But here’s the thing: I don’t have to have a category to file my experience, if I can find a shelter that is categorical (uncompromising) in its consistent relief from fear and anxiety. If I have a solid foundation, I don’t have to worry about my legs being a little wobbly right now! I can still move forward and make progress.
Going back to Psalm 46, the writer reveals that categorical shelter. We have that definite, clear-cut, unconditional, uncompromising place of safety, in the middle of earth-shattering, mountain-toppling, sea-swelling situations.
The Psalmist writes: “God is our refuge and strength, an ever-present help in trouble. 2 Therefore we will not fear, though the earth give way and the mountains fall into the heart of the sea, 3 though its waters roar and foam and the mountains quake with their surging. (Psalm 46:1-3)
Yahweh is our refuge and strength. Jesus is our ever-present help in trouble. Think of those three descriptions: “refuge”, “strength”, “ever-present help.” What more do we need in this moment? God is your one-stop shop for relief from whatever is making you wobbly.
In verses 10-11, the Psalmist writes that Yahweh says: “Be still, and know that I am God; I will be exalted among the nations, I will be exalted in the earth.” 11 The LORD Almighty is with us; the God of Jacob is our fortress.
Here is the message we all need to hear. “Be still and know that I am God!” Stop wobbling. Stop fretting. Stop freaking. Stop obsessing.

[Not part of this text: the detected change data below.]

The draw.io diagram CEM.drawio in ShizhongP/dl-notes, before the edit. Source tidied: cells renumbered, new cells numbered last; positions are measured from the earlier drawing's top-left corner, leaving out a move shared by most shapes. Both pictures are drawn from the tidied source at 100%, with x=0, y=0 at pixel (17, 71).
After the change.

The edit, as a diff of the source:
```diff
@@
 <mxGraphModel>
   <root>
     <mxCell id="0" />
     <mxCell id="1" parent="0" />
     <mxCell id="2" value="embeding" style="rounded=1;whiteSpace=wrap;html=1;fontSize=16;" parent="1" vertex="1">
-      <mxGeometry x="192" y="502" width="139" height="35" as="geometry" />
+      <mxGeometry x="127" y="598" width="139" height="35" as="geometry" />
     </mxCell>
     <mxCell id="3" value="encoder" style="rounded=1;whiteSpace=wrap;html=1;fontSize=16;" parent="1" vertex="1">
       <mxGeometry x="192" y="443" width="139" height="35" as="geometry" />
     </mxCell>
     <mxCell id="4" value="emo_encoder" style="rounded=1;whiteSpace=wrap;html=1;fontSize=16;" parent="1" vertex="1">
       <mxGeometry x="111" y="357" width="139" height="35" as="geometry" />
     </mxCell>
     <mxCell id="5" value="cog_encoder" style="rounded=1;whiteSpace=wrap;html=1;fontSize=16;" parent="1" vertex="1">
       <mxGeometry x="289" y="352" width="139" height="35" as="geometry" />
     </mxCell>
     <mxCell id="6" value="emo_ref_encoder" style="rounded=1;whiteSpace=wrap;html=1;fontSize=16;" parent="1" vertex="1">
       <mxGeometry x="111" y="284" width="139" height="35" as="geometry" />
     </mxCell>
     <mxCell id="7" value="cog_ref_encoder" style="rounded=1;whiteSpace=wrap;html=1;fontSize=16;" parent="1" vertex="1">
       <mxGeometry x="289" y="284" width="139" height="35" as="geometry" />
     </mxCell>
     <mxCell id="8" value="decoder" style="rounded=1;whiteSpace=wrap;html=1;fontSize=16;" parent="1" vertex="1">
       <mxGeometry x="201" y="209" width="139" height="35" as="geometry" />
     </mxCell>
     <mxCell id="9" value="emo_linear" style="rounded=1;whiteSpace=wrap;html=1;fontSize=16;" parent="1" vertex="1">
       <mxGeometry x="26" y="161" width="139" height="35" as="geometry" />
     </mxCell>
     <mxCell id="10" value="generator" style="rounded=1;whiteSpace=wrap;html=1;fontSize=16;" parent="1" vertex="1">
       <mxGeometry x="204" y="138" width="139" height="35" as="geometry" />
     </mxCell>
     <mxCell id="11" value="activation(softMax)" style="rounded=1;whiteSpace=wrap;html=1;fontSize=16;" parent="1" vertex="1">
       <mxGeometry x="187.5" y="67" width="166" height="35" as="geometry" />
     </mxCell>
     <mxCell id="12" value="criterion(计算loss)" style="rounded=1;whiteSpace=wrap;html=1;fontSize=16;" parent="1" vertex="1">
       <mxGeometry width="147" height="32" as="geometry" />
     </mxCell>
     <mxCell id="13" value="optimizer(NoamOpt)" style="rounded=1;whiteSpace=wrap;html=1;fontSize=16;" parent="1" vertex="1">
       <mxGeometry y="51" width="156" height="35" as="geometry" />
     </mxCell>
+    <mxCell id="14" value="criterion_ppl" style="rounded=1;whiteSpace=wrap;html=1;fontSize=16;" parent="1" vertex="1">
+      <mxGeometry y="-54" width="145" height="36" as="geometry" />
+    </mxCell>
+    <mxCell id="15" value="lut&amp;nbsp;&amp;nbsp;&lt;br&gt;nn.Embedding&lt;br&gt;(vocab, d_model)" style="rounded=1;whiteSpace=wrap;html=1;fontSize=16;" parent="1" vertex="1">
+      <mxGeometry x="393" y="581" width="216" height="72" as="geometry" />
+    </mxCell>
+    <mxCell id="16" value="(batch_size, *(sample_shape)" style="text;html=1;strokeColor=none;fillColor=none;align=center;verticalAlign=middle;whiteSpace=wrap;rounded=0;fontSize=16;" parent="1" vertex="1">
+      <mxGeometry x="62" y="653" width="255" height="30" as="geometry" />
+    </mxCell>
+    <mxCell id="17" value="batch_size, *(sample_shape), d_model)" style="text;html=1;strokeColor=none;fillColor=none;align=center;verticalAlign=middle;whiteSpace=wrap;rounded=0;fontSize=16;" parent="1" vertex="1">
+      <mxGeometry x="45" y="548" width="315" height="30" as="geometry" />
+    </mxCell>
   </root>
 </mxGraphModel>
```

Stop lamenting that your plans, routines, and lives are on hold.
Instead of thinking of the inconvenience and the uncertainty of this moment, realize something very important: You have been forced to “be still.” You have more time to stop and think and reassess and consider than you probably ever have before, at least in your adult life. What are you going to do with this imposed stillness? Are you going to use it or waste it? The Lord can only be our fortress (our place of strength and safety) if we stop what we are doing and focus on not only knowing there is a God, but, more importantly, knowing that He is YOUR God. He needs to be YOUR strength, YOUR refuge, YOUR ever-present help.
If your legs are all wobbly-like, why not sit down, be still and see, ask, seek, pray, and read the Bible? If I can help you in finding your own place of stillness, let me know.

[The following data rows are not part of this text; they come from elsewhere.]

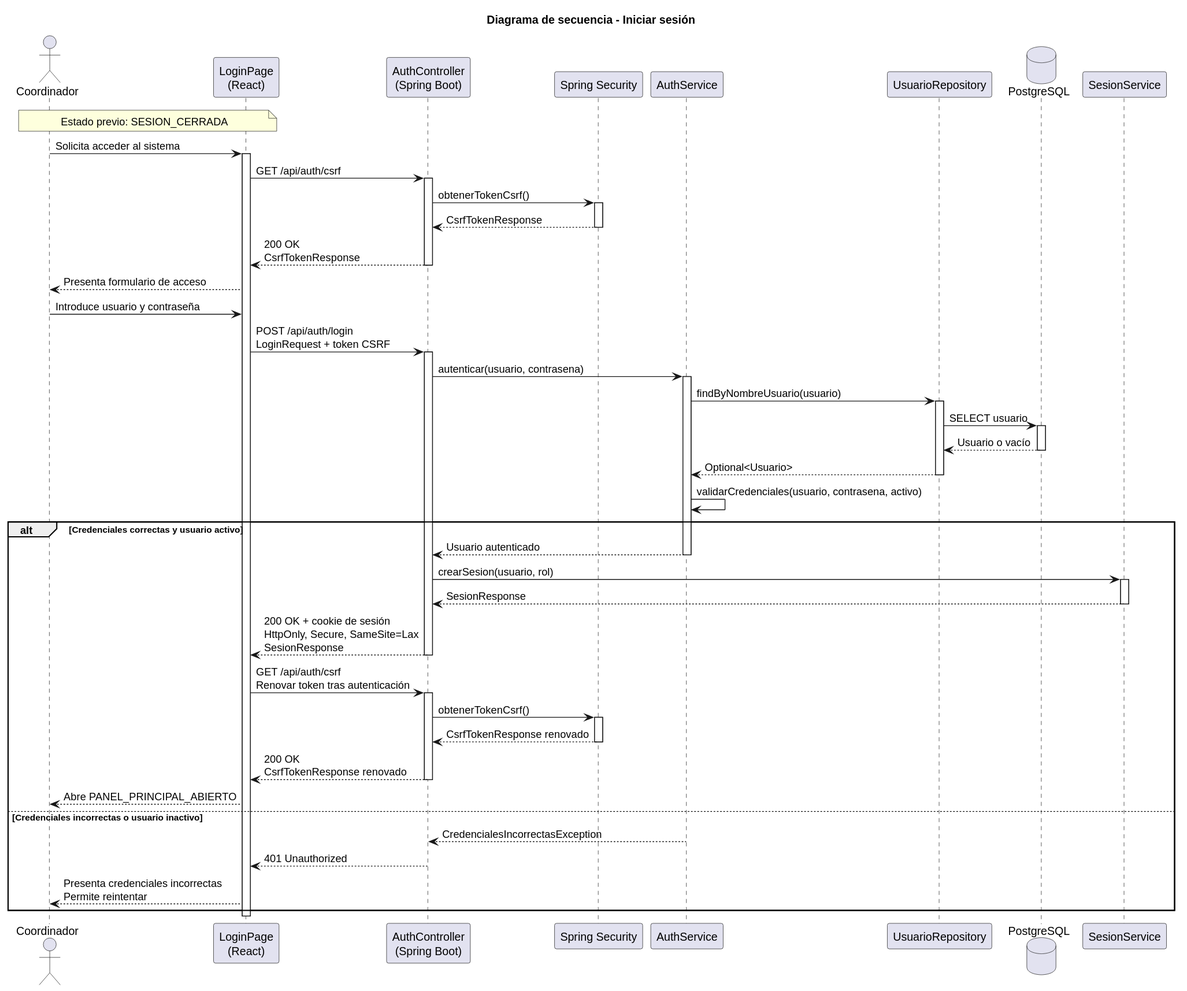
Above: images/RUP/02-diseño/casos-uso/coordinador/iniciarSesion/secuencia.svg in beatriizorozco/25-26-idsw2-sdVC (PlantUML), before the change.
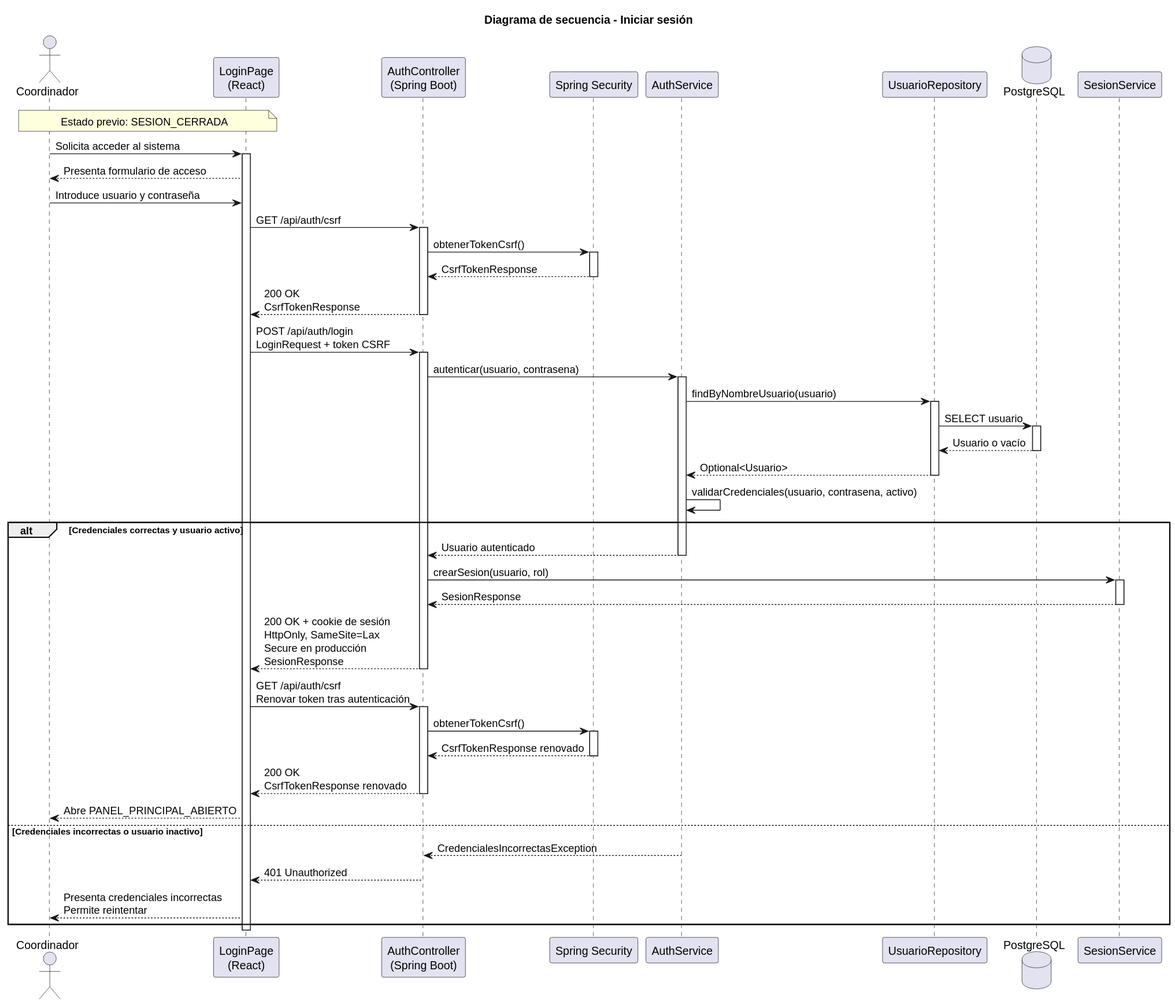
The same file after the commit.

What changed in the source:
```diff
@@ -16,6 +16,8 @@
 
 Coordinador -> Frontend: Solicita acceder al sistema
 activate Frontend
+Frontend --> Coordinador: Presenta formulario de acceso
+Coordinador -> Frontend: Introduce usuario y contraseña
 Frontend -> Api: GET /api/auth/csrf
 activate Api
 Api -> Security: obtenerTokenCsrf()
@@ -24,8 +26,6 @@
 deactivate Security
 Api --> Frontend: 200 OK\nCsrfTokenResponse
 deactivate Api
-Frontend --> Coordinador: Presenta formulario de acceso
-Coordinador -> Frontend: Introduce usuario y contraseña
 Frontend -> Api: POST /api/auth/login\nLoginRequest + token CSRF
 activate Api
 Api -> Auth: autenticar(usuario, contrasena)
@@ -47,7 +47,7 @@
     activate Sesion
     Sesion --> Api: SesionResponse
     deactivate Sesion
-    Api --> Frontend: 200 OK + cookie de sesión\nHttpOnly, Secure, SameSite=Lax\nSesionResponse
+    Api --> Frontend: 200 OK + cookie de sesión\nHttpOnly, SameSite=Lax\nSecure en producción\nSesionResponse
     deactivate Api
     Frontend -> Api: GET /api/auth/csrf\nRenovar token tras autenticación
     activate Api
```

I am so
thankful for Jesus my ever-present help in times of trouble. He is indeed my refuge and my strength.